You can add a long max-age value, and immutable, because the content will never change.

# /assets/*
Cache-Control: max-age=31536000, immutable

When you update the library or edit the picture, new content should have a new URL, and caches aren't reused. That is called the “cache busting” pattern.

Use a long max-age to make sure that the HTML response itself is not cached. no-cache could cause revalidation, and the client will correctly receive a new version of the HTML response and static assets.

# /index.html
Cache-Control: no-cache

Note: If index.html is controlled under Basic Authentication or Digest Authentication, files under /assets are not stored in the shared cache. If /assets/ files are suitable for storing in a shared cache, you also need one of public, s-maxage or must-revalidate.

Up-to-date contents always

For content that’s generated dynamically, or that’s static but updated often, you want a user to always receive the most up-to-date version.

If you don't add a Cache-Control header because the response is not intended to be cached, that could cause an unexpected result. Cache storage is allowed to cache it heuristically — so if you have any requirements on caching, you should always indicate them explicitly, in the Cache-Control header.

Adding no-cache to the response causes revalidation to the server, so you can serve a fresh response every time — or if the client already has a new one, just respond 304 Not Modified.

Cache-Control: no-cache

Most HTTP/1.0 caches don't support no-cache directives, so historically max-age=0 was used as a workaround. But only max-age=0 could cause a stale response to be reused when caches disconnected from the origin server. must-revalidate addresses that. That’s why the example below is equivalent to no-cache.

Cache-Control: max-age=0, must-revalidate

But for now, you can simply use no-cache instead.

Clearing an already-stored cache

Unfortunately, there are no cache directives for clearing already-stored responses from caches.

Imagine that clients/caches store a fresh response for a path, with no request flight to the server. There is nothing a server could do to that path.

Alternatively, Clear-Site-Data can clear a browser cache for a site. But be careful: that clears every stored response for a site — and only in browsers, not for a shared cache.

Specifications

Specification
Hypertext Transfer Protocol (HTTP/1.1): Caching (HTTP/1.1)
# header.cache-control
HTTP Immutable Responses
# the-immutable-cache-control-extension

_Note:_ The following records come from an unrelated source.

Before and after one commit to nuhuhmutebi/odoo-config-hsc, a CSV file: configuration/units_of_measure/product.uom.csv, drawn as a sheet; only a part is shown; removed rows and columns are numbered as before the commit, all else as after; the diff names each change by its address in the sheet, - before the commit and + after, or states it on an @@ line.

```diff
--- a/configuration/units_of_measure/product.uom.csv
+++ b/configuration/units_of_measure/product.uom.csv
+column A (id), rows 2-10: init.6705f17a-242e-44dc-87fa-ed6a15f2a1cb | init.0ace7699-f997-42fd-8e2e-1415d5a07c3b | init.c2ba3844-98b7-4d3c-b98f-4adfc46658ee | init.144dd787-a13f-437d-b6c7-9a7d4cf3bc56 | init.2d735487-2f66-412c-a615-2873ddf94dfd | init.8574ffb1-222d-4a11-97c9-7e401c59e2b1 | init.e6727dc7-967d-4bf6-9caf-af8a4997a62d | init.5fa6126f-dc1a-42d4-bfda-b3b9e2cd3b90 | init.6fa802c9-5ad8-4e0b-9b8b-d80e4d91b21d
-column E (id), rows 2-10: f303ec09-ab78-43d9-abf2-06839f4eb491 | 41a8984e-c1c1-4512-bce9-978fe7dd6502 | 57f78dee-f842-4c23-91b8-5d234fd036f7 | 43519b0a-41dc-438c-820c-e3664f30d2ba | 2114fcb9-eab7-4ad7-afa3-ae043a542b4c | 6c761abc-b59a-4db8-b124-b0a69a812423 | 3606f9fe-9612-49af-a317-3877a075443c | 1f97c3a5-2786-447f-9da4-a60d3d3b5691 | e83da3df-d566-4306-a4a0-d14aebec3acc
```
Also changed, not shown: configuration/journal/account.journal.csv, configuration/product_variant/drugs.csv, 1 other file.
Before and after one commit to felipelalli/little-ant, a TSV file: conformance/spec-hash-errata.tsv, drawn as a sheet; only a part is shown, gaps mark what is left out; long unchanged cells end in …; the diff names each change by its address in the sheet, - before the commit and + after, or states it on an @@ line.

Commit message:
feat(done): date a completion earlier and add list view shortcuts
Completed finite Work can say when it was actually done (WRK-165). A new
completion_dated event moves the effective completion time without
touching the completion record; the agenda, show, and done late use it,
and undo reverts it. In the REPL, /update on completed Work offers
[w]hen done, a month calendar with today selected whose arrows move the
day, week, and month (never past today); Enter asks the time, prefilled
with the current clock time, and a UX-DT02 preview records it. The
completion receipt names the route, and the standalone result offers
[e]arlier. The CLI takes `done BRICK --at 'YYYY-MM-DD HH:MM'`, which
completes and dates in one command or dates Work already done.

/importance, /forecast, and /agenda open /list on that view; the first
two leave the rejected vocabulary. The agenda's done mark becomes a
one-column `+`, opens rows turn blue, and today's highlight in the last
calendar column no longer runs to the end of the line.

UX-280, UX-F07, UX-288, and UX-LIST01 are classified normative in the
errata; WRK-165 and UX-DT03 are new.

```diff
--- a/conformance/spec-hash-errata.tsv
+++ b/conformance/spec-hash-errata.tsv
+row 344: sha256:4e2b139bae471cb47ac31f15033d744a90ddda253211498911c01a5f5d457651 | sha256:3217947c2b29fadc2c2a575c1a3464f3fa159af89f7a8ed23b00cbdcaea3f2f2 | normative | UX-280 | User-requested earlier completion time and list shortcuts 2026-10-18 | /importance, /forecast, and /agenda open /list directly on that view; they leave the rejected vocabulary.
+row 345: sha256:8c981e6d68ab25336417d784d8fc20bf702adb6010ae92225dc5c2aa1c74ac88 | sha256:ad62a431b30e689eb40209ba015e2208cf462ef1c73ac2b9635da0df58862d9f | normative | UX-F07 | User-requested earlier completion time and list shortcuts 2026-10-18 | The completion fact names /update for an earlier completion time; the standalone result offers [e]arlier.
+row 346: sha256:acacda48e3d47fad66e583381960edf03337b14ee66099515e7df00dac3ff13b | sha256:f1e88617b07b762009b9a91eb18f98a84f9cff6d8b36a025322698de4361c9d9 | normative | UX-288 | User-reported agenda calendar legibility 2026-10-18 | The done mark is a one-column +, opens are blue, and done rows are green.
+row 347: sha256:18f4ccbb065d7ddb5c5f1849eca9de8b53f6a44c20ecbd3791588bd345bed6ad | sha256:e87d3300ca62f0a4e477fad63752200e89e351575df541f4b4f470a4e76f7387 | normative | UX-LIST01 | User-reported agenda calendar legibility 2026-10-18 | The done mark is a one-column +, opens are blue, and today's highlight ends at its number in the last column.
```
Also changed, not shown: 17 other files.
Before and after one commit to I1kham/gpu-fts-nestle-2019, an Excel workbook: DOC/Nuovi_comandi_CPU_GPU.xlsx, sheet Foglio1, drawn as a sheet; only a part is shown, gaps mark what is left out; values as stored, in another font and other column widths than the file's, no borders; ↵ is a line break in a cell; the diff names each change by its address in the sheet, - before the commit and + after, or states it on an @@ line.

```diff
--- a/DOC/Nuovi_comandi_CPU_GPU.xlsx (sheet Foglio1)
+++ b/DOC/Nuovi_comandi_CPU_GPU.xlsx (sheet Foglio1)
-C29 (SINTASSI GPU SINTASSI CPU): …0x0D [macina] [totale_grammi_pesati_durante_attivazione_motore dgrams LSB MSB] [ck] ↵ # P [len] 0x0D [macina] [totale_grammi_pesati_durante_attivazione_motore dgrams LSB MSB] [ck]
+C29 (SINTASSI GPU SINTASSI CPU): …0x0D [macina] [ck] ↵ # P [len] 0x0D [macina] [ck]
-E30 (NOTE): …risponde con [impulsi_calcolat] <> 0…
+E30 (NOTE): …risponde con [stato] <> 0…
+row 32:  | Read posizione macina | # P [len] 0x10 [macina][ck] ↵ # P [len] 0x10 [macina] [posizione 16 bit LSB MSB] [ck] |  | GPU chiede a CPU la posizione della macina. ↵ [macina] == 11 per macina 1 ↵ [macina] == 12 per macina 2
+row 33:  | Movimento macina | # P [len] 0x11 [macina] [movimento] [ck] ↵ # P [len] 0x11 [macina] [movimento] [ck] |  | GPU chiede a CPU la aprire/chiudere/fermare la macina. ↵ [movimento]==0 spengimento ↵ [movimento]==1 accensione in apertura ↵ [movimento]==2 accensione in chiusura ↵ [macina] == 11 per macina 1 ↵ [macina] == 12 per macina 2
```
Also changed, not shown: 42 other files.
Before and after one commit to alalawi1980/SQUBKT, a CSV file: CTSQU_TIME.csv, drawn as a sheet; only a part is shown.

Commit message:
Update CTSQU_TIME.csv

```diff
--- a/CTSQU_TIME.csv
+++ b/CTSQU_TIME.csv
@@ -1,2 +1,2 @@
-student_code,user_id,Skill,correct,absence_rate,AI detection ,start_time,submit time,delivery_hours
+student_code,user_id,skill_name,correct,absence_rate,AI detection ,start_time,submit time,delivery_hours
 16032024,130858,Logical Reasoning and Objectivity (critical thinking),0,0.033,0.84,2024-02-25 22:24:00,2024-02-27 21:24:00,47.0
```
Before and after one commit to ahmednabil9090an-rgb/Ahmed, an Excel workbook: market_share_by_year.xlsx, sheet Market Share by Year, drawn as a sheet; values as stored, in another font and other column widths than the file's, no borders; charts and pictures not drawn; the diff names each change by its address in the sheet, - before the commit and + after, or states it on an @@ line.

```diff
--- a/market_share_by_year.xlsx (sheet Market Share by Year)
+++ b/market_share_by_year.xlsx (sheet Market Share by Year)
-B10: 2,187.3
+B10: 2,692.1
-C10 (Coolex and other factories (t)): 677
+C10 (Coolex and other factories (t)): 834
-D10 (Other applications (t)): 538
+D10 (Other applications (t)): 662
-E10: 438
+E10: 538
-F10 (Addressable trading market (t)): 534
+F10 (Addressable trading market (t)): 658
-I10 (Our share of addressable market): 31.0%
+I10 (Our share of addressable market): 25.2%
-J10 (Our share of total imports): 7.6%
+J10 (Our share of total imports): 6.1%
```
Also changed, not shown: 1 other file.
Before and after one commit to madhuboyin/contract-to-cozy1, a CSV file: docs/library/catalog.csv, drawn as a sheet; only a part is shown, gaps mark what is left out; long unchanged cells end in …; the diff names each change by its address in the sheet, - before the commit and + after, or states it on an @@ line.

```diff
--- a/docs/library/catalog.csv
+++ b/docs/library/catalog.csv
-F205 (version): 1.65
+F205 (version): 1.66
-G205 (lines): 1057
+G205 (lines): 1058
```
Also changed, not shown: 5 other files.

Browser compatibility

BCD tables only load in the browser

HTTP Caching RFC5861 - HTTP Cache-Control Extensions for Stale Content RFC8246 - HTTP Immutable Responses

See also